There were no videos of fans lined up for city blocks waiting to enter college basketball arenas hours before tipoff this week. No fans cramming into walkways, hanging over tunnels begging for autographs from the brightest, most well-known star in college basketball.

That’s because the Iowa Hawkeyes women’s basketball team had the week off waiting for Selection Sunday after winning their third consecutive Big Ten tournament championship.
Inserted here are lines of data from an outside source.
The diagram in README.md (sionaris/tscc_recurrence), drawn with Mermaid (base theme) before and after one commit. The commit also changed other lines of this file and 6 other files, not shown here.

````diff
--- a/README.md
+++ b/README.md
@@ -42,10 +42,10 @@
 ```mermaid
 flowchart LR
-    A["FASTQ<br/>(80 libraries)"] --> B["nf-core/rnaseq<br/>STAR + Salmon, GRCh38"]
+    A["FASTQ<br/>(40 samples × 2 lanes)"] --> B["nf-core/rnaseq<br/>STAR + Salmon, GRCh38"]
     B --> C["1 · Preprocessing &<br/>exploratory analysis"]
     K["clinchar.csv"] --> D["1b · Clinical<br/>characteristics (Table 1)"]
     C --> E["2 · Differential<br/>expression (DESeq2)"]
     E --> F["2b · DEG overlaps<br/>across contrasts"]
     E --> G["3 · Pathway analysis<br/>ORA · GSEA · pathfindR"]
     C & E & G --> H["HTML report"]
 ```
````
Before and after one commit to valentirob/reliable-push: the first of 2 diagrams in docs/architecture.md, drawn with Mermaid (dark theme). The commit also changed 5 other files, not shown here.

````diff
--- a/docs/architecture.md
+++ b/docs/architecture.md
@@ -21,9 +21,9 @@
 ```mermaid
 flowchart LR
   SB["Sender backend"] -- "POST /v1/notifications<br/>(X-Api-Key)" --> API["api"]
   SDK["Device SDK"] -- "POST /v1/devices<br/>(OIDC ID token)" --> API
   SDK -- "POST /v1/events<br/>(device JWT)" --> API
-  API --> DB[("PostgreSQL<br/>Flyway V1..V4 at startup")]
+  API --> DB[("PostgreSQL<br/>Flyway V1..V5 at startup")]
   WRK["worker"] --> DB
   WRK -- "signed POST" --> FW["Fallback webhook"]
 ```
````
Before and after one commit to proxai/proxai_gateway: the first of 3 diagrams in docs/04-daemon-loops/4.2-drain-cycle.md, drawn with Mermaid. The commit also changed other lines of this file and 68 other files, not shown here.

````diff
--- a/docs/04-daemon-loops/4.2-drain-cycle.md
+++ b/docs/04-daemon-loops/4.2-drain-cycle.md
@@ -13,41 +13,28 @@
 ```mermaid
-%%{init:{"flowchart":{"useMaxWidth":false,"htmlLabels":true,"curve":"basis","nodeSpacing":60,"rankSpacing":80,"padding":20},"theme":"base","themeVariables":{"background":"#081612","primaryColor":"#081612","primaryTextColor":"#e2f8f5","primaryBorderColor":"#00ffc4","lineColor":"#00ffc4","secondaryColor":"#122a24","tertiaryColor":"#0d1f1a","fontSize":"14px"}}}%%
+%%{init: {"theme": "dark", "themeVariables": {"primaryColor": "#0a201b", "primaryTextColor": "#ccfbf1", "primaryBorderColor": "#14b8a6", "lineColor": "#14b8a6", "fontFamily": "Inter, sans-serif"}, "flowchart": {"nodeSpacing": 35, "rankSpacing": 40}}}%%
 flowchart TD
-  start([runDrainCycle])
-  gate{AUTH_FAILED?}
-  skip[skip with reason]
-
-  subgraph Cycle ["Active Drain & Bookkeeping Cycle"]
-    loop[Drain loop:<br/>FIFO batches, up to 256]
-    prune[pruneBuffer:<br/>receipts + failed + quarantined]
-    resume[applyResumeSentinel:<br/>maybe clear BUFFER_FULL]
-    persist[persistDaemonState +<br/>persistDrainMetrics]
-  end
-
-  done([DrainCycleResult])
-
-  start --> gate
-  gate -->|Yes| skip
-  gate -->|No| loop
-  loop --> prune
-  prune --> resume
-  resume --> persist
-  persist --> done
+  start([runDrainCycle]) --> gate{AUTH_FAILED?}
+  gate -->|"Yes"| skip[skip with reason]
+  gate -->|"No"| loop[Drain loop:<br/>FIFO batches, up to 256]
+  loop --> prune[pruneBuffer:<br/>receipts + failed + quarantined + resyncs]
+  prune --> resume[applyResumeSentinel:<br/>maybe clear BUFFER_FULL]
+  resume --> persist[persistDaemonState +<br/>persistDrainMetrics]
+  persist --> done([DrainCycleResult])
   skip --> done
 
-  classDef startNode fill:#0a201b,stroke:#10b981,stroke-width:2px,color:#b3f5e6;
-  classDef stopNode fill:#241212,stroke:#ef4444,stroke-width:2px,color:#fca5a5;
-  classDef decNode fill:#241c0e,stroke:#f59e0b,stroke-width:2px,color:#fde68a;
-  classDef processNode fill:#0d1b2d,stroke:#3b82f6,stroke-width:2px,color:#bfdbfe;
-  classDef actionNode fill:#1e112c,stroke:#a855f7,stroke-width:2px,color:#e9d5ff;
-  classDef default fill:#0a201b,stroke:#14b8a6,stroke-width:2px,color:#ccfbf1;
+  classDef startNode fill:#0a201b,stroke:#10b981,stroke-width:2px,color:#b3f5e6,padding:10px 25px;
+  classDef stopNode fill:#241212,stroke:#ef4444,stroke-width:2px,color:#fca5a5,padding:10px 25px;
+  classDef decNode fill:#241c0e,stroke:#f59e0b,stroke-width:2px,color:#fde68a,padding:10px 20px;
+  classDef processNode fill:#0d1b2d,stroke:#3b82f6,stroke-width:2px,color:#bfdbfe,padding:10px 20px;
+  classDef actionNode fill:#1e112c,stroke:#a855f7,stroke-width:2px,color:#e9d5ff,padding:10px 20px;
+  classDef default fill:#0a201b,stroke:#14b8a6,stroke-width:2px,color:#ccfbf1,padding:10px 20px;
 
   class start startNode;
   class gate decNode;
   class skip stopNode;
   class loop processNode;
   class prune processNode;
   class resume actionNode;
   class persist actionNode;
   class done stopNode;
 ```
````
Caitlin Clark, the NCAA’s all-time leading scorer, is not only the face of Iowa basketball and both the men’s and women’s tournaments this year. She’s also the face of success generations in the making. Her talents stand on their own as worthy of the sporting world’s attention, but there were generational players before her who didn’t receive the same spotlight for transcendent skills and pivotal records. Specifically, generational women’s players.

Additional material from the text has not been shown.